_WHAT TO PRODUCE_
Could you please repeat the data below word for word?

━━━━━ RECORDS FOR THIS EXERCISE ━━━━━

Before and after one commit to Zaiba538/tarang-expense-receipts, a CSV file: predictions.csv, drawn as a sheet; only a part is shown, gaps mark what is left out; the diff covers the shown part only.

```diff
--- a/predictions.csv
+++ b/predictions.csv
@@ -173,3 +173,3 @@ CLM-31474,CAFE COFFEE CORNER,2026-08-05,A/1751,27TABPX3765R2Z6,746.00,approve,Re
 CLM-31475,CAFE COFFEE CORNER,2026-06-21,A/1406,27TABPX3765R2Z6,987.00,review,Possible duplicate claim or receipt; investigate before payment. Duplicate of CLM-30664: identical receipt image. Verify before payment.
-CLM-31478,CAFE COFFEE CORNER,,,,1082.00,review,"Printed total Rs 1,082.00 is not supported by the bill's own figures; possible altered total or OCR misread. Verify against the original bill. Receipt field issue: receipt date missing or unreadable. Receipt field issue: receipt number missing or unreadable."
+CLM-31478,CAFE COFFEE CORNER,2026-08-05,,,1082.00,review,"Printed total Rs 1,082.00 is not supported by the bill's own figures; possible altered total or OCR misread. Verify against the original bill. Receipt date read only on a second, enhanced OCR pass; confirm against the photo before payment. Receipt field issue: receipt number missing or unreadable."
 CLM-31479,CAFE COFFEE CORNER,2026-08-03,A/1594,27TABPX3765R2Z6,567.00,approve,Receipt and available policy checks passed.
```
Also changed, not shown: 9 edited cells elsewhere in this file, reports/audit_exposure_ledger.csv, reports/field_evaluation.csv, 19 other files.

━━━━━

_THE ANSWER_
Before and after one commit to Zaiba538/tarang-expense-receipts, a CSV file: predictions.csv, drawn as a sheet; only a part is shown, gaps mark what is left out; the diff covers the shown part only.

```diff
--- a/predictions.csv
+++ b/predictions.csv
@@ -173,3 +173,3 @@ CLM-31474,CAFE COFFEE CORNER,2026-08-05,A/1751,27TABPX3765R2Z6,746.00,approve,Re
 CLM-31475,CAFE COFFEE CORNER,2026-06-21,A/1406,27TABPX3765R2Z6,987.00,review,Possible duplicate claim or receipt; investigate before payment. Duplicate of CLM-30664: identical receipt image. Verify before payment.
-CLM-31478,CAFE COFFEE CORNER,,,,1082.00,review,"Printed total Rs 1,082.00 is not supported by the bill's own figures; possible altered total or OCR misread. Verify against the original bill. Receipt field issue: receipt date missing or unreadable. Receipt field issue: receipt number missing or unreadable."
+CLM-31478,CAFE COFFEE CORNER,2026-08-05,,,1082.00,review,"Printed total Rs 1,082.00 is not supported by the bill's own figures; possible altered total or OCR misread. Verify against the original bill. Receipt date read only on a second, enhanced OCR pass; confirm against the photo before payment. Receipt field issue: receipt number missing or unreadable."
 CLM-31479,CAFE COFFEE CORNER,2026-08-03,A/1594,27TABPX3765R2Z6,567.00,approve,Receipt and available policy checks passed.
```
Also changed, not shown: 9 edited cells elsewhere in this file, reports/audit_exposure_ledger.csv, reports/field_evaluation.csv, 19 other files.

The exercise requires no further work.